What is required:
Type out the data exactly as given. Skip any image.

################

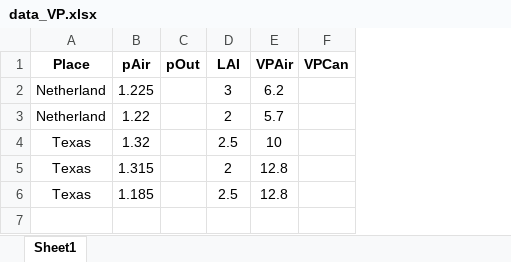
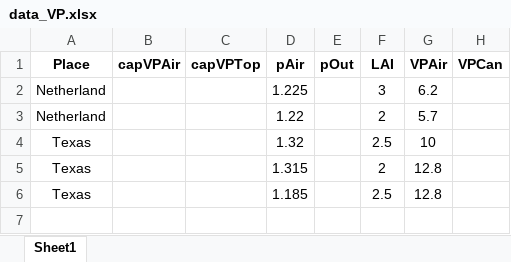
Before and after one commit to phucvinh57/Mathematical_Modelling_Assignment, an Excel workbook: data_VP.xlsx, sheet Sheet1, drawn as a sheet; only a part is shown; values as stored, in another font and other column widths than the file's, no borders; the diff names each change by its address in the sheet, - before the commit and + after, or states it on an @@ line.

```diff
--- a/data_VP.xlsx (sheet Sheet1)
+++ b/data_VP.xlsx (sheet Sheet1)
+column B (capVPAir), empty
+column C (capVPTop), empty
```
Also changed, not shown: 1 other file.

################

Your response:
Before and after one commit to phucvinh57/Mathematical_Modelling_Assignment, an Excel workbook: data_VP.xlsx, sheet Sheet1, drawn as a sheet; only a part is shown; values as stored, in another font and other column widths than the file's, no borders; the diff names each change by its address in the sheet, - before the commit and + after, or states it on an @@ line.

```diff
--- a/data_VP.xlsx (sheet Sheet1)
+++ b/data_VP.xlsx (sheet Sheet1)
+column B (capVPAir), empty
+column C (capVPTop), empty
```
Also changed, not shown: 1 other file.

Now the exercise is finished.